#### WORK INSTRUCTION
Reprint each record exactly. Pictures are not reprinted.

* * * * * * *

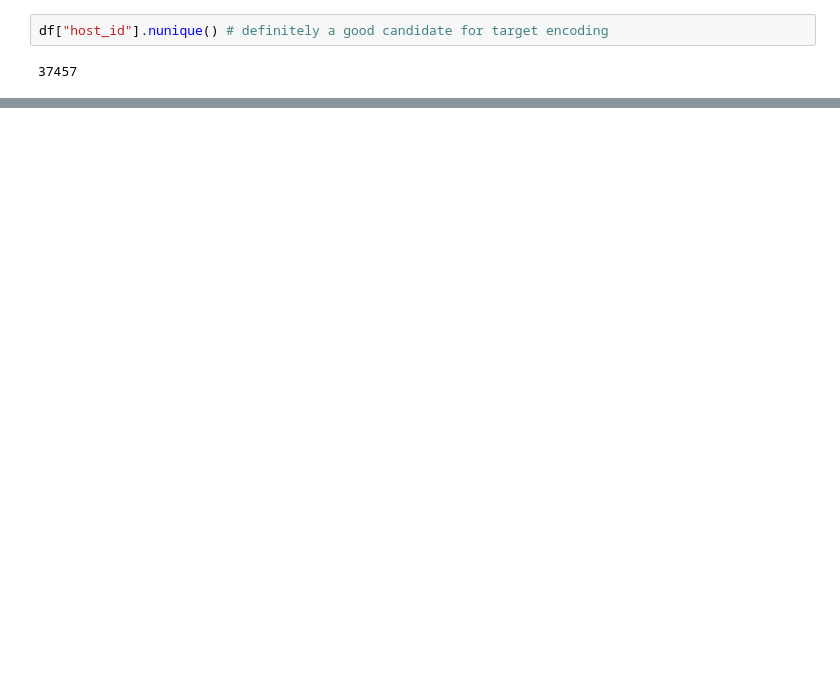
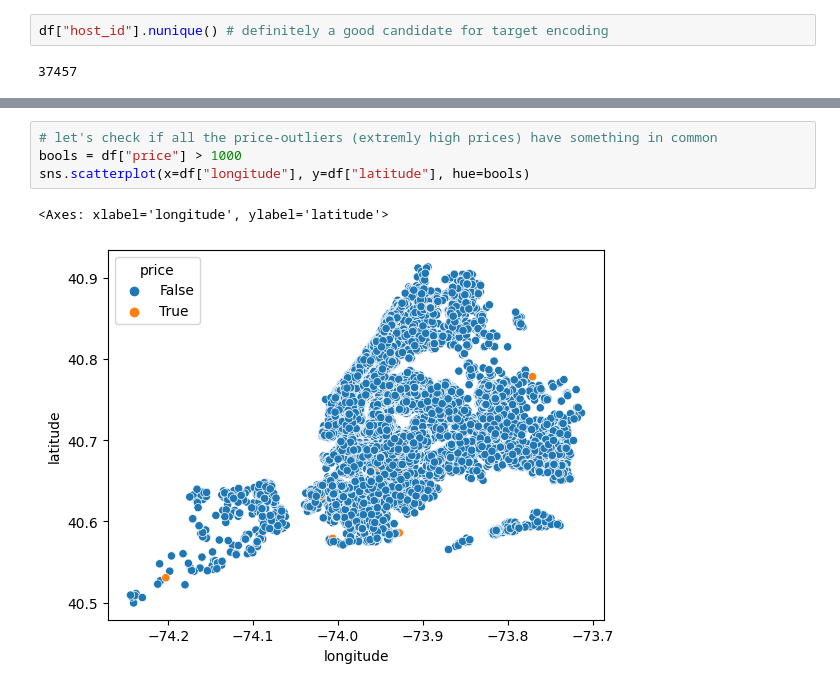
Before and after one commit to IlyasTcr/new-york-airbnb, a Jupyter notebook: main.ipynb, the cells around one changed output, grey strips where cells are left out. Saved outputs shown, nothing was run; the diff lists cells and outputs as text; blank space fills up the shorter version.

```diff
--- a/main.ipynb
+++ b/main.ipynb
@@ -161,0 +164,7 @@ df[["name"]].iloc[550:600]
+# %%
+# let's check if all the price-outliers (extremly high prices) have something in common
+bools = df["price"] > 1000
+sns.scatterplot(x=df["longitude"], y=df["latitude"], hue=bools)
+# %% [output]
+<Axes: xlabel='longitude', ylabel='latitude'>
+[figure, added]
```
Also changed, not shown: parts of 19 cells of this notebook.
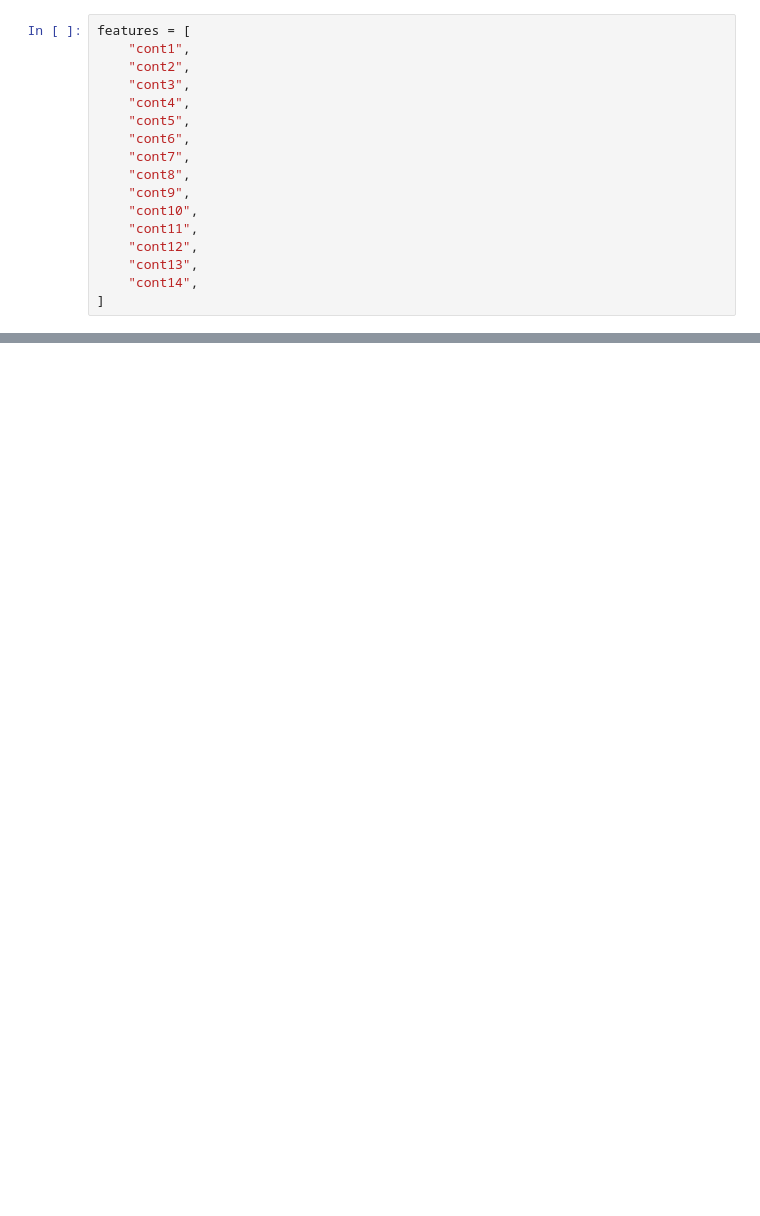
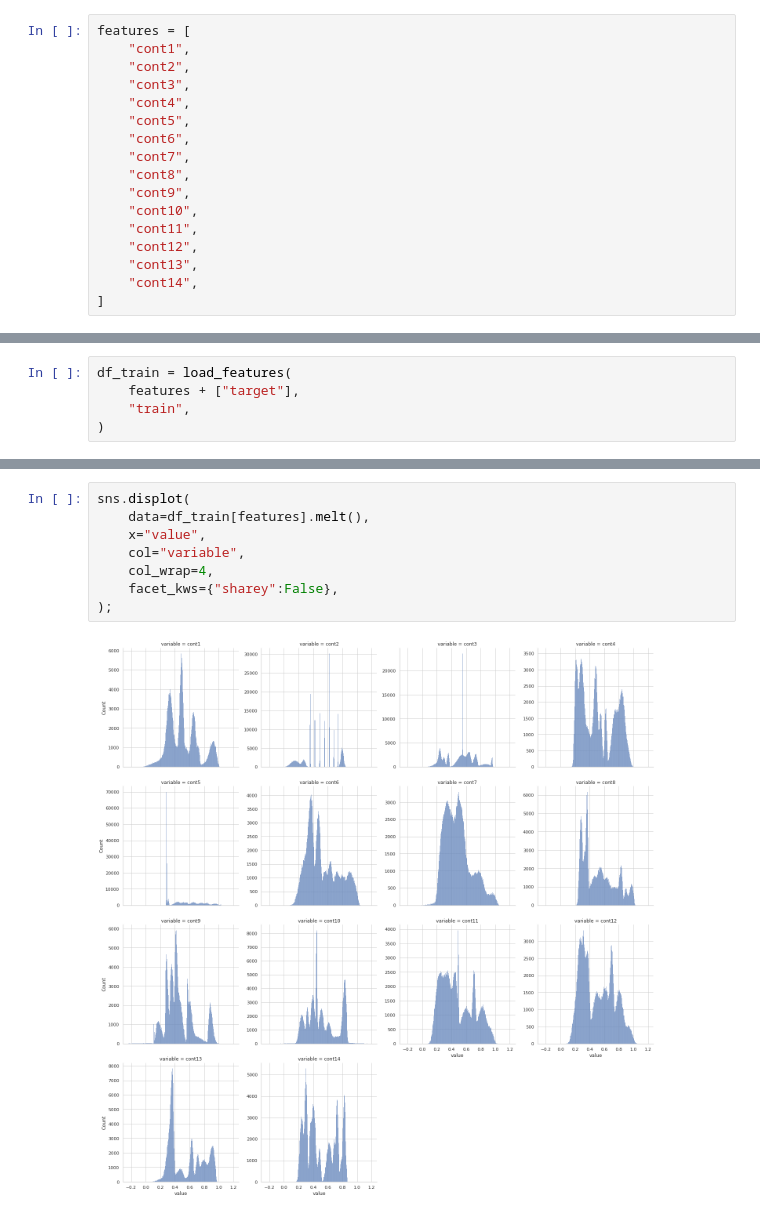
Before and after one commit to savioursho/tabular-playground-series-jan-2021, a Jupyter notebook: notebooks/07-features.ipynb, the cells around one changed output, grey strips where cells are left out. Saved outputs shown, nothing was run; the diff lists cells and outputs as text; blank space fills up the shorter version.

```diff
--- a/notebooks/07-features.ipynb
+++ b/notebooks/07-features.ipynb
@@ -71,0 +36,5 @@ load_features(
+# %%
+df_train = load_features(
+    features + ["target"],
+    "train",
+)
@@ -71,0 +52,10 @@ load_features(
+# %%
+sns.displot(
+    data=df_train[features].melt(),
+    x="value",
+    col="variable",
+    col_wrap=4,
+    facet_kws={"sharey":False},
+);
+# %% [output]
+[figure, added]
```
Also changed, not shown: parts of 9 cells of this notebook, 1 other file.
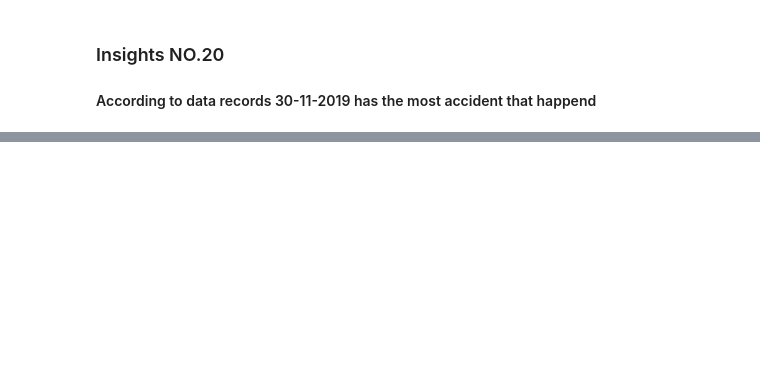
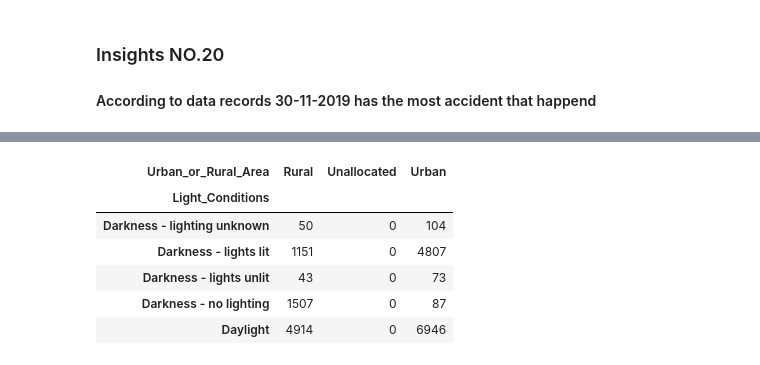
Before and after one commit to kitty1926/ELEC303_DATA__ANALYTICS_DAPATNAPO, a Jupyter notebook: 20Q.ipynb, the cells around one changed output, grey strips where cells are left out. Saved outputs shown, nothing was run; the diff lists cells and outputs as text; code cells hidden in the pictures; blank space fills up the shorter version.

```diff
--- a/20Q.ipynb
+++ b/20Q.ipynb
@@ -521,7 +552,0 @@ dtype: int64
-# %%
-drive['Latitude '] = drive['Latitude '].fillna(drive['Latitude'].mode()[0])
-drive['Longitude '] = drive['Longitude'].fillna(drive['Longitude'].mode()[0])
-drive['Road_Surface_Conditions  '] = drive['Road_Surface_Conditions  '].fillna('unnaccounted')
-drive['Latitude '] = drive['Latitude '].fillna(drive['Latitude'].mode()[0])
-drive['Latitude '] = drive['Latitude '].fillna(drive['Latitude'].mode()[0])
-drive['Latitude '] = drive['Latitude '].fillna(drive['Latitude'].mode()[0])
@@ -527,0 +589,2 @@ drive['Latitude '] = drive['Latitude '].fillna(drive['Latitude'].mode()[0])
+# %%
+year_2021 = drive[drive['Year'] == 2021]
@@ -527,0 +593,14 @@ drive['Latitude '] = drive['Latitude '].fillna(drive['Latitude'].mode()[0])
+# %%
+no1 = year_2021[year_2021['Weather_Conditions'] == 'Raining no high winds']
+# %%
+no2 = no1.groupby(['Light_Conditions','Urban_or_Rural_Area'])['Number_of_Vehicles'].size()
+# %%
+no2.unstack()
+# %% [output]
+| Urban_or_Rural_Area | Rural | Unallocated | Urban |
+| Light_Conditions |  |  |  |
+| Darkness - lighting unknown | 50 | 0 | 104 |
+| Darkness - lights lit | 1151 | 0 | 4807 |
+| Darkness - lights unlit | 43 | 0 | 73 |
+| Darkness - no lighting | 1507 | 0 | 87 |
+| Daylight | 4914 | 0 | 6946 |
```
Also changed, not shown: parts of 45 cells of this notebook.
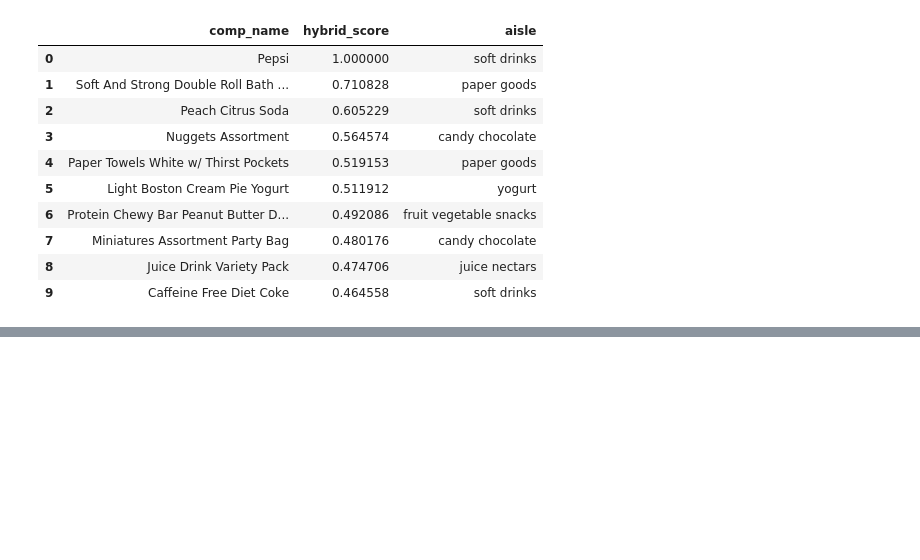
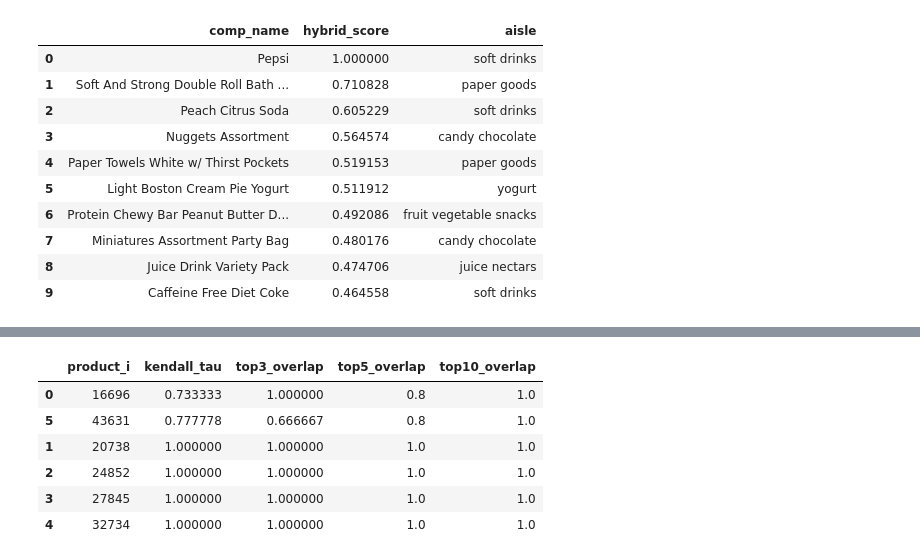
Before and after one commit to jenleap/big-data-analytics-project, a Jupyter notebook: notebooks/04-results.ipynb, the cells around one changed output, grey strips where cells are left out. Cells and saved outputs as stored; diff of their text form; code cells hidden in the pictures; blank space fills up the shorter version.

```diff
--- a/notebooks/04-results.ipynb
+++ b/notebooks/04-results.ipynb
@@ -420,3 +425,9 @@ display(detailed_table)
 | 7 | 16696 | 11331 | Deluxe Mixed Nuts | 0.003351 | 0.000316 | 0.000028 | 26.437258 | 0.927106 | ... |
 | 8 | 16696 | 32636 | Roasted Garlic Hummus with Pretzels | 0.003351 | 0.000102 | 0.000009 | 25.477206 | 0.924463 | ... |
 | 9 | 16696 | 22166 | Miniatures Assortment Party Bag | 0.003351 | 0.000275 | 0.000023 | 24.617684 | 0.921929 | ... |
+# %%
+%run ../utils/complements.py
+
+pairwise_df = pd.read_csv("../results3/products-pairwise.csv")
+complements_df = pd.read_csv("../results3/complements-cii.csv")
+network_df = compute_network_enhanced_impact(complements_df, pairwise_df)
@@ -422,0 +561,12 @@ display(detailed_table)
+# %%
+# Sort from largest to smallest change
+largest_changes = results_df.sort_values("kendall_tau").head(10)
+largest_changes
+# %% [output]
+|  | product_i | kendall_tau | top3_overlap | top5_overlap | top10_overlap |
+| 0 | 16696 | 0.733333 | 1.000000 | 0.8 | 1.0 |
+| 5 | 43631 | 0.777778 | 0.666667 | 0.8 | 1.0 |
+| 1 | 20738 | 1.000000 | 1.000000 | 1.0 | 1.0 |
+| 2 | 24852 | 1.000000 | 1.000000 | 1.0 | 1.0 |
+| 3 | 27845 | 1.000000 | 1.000000 | 1.0 | 1.0 |
+| 4 | 32734 | 1.000000 | 1.000000 | 1.0 | 1.0 |
```
Also changed, not shown: parts of 6 cells of this notebook, 1 other file.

* * * * * * *

#### RESPONSE BOX
Before and after one commit to IlyasTcr/new-york-airbnb, a Jupyter notebook: main.ipynb, the cells around one changed output, grey strips where cells are left out. Saved outputs shown, nothing was run; the diff lists cells and outputs as text; blank space fills up the shorter version.

```diff
--- a/main.ipynb
+++ b/main.ipynb
@@ -161,0 +164,7 @@ df[["name"]].iloc[550:600]
+# %%
+# let's check if all the price-outliers (extremly high prices) have something in common
+bools = df["price"] > 1000
+sns.scatterplot(x=df["longitude"], y=df["latitude"], hue=bools)
+# %% [output]
+<Axes: xlabel='longitude', ylabel='latitude'>
+[figure, added]
```
Also changed, not shown: parts of 19 cells of this notebook.
Before and after one commit to savioursho/tabular-playground-series-jan-2021, a Jupyter notebook: notebooks/07-features.ipynb, the cells around one changed output, grey strips where cells are left out. Saved outputs shown, nothing was run; the diff lists cells and outputs as text; blank space fills up the shorter version.

```diff
--- a/notebooks/07-features.ipynb
+++ b/notebooks/07-features.ipynb
@@ -71,0 +36,5 @@ load_features(
+# %%
+df_train = load_features(
+    features + ["target"],
+    "train",
+)
@@ -71,0 +52,10 @@ load_features(
+# %%
+sns.displot(
+    data=df_train[features].melt(),
+    x="value",
+    col="variable",
+    col_wrap=4,
+    facet_kws={"sharey":False},
+);
+# %% [output]
+[figure, added]
```
Also changed, not shown: parts of 9 cells of this notebook, 1 other file.
Before and after one commit to kitty1926/ELEC303_DATA__ANALYTICS_DAPATNAPO, a Jupyter notebook: 20Q.ipynb, the cells around one changed output, grey strips where cells are left out. Saved outputs shown, nothing was run; the diff lists cells and outputs as text; code cells hidden in the pictures; blank space fills up the shorter version.

```diff
--- a/20Q.ipynb
+++ b/20Q.ipynb
@@ -521,7 +552,0 @@ dtype: int64
-# %%
-drive['Latitude '] = drive['Latitude '].fillna(drive['Latitude'].mode()[0])
-drive['Longitude '] = drive['Longitude'].fillna(drive['Longitude'].mode()[0])
-drive['Road_Surface_Conditions  '] = drive['Road_Surface_Conditions  '].fillna('unnaccounted')
-drive['Latitude '] = drive['Latitude '].fillna(drive['Latitude'].mode()[0])
-drive['Latitude '] = drive['Latitude '].fillna(drive['Latitude'].mode()[0])
-drive['Latitude '] = drive['Latitude '].fillna(drive['Latitude'].mode()[0])
@@ -527,0 +589,2 @@ drive['Latitude '] = drive['Latitude '].fillna(drive['Latitude'].mode()[0])
+# %%
+year_2021 = drive[drive['Year'] == 2021]
@@ -527,0 +593,14 @@ drive['Latitude '] = drive['Latitude '].fillna(drive['Latitude'].mode()[0])
+# %%
+no1 = year_2021[year_2021['Weather_Conditions'] == 'Raining no high winds']
+# %%
+no2 = no1.groupby(['Light_Conditions','Urban_or_Rural_Area'])['Number_of_Vehicles'].size()
+# %%
+no2.unstack()
+# %% [output]
+| Urban_or_Rural_Area | Rural | Unallocated | Urban |
+| Light_Conditions |  |  |  |
+| Darkness - lighting unknown | 50 | 0 | 104 |
+| Darkness - lights lit | 1151 | 0 | 4807 |
+| Darkness - lights unlit | 43 | 0 | 73 |
+| Darkness - no lighting | 1507 | 0 | 87 |
+| Daylight | 4914 | 0 | 6946 |
```
Also changed, not shown: parts of 45 cells of this notebook.
Before and after one commit to jenleap/big-data-analytics-project, a Jupyter notebook: notebooks/04-results.ipynb, the cells around one changed output, grey strips where cells are left out. Cells and saved outputs as stored; diff of their text form; code cells hidden in the pictures; blank space fills up the shorter version.

```diff
--- a/notebooks/04-results.ipynb
+++ b/notebooks/04-results.ipynb
@@ -420,3 +425,9 @@ display(detailed_table)
 | 7 | 16696 | 11331 | Deluxe Mixed Nuts | 0.003351 | 0.000316 | 0.000028 | 26.437258 | 0.927106 | ... |
 | 8 | 16696 | 32636 | Roasted Garlic Hummus with Pretzels | 0.003351 | 0.000102 | 0.000009 | 25.477206 | 0.924463 | ... |
 | 9 | 16696 | 22166 | Miniatures Assortment Party Bag | 0.003351 | 0.000275 | 0.000023 | 24.617684 | 0.921929 | ... |
+# %%
+%run ../utils/complements.py
+
+pairwise_df = pd.read_csv("../results3/products-pairwise.csv")
+complements_df = pd.read_csv("../results3/complements-cii.csv")
+network_df = compute_network_enhanced_impact(complements_df, pairwise_df)
@@ -422,0 +561,12 @@ display(detailed_table)
+# %%
+# Sort from largest to smallest change
+largest_changes = results_df.sort_values("kendall_tau").head(10)
+largest_changes
+# %% [output]
+|  | product_i | kendall_tau | top3_overlap | top5_overlap | top10_overlap |
+| 0 | 16696 | 0.733333 | 1.000000 | 0.8 | 1.0 |
+| 5 | 43631 | 0.777778 | 0.666667 | 0.8 | 1.0 |
+| 1 | 20738 | 1.000000 | 1.000000 | 1.0 | 1.0 |
+| 2 | 24852 | 1.000000 | 1.000000 | 1.0 | 1.0 |
+| 3 | 27845 | 1.000000 | 1.000000 | 1.0 | 1.0 |
+| 4 | 32734 | 1.000000 | 1.000000 | 1.0 | 1.0 |
```
Also changed, not shown: parts of 6 cells of this notebook, 1 other file.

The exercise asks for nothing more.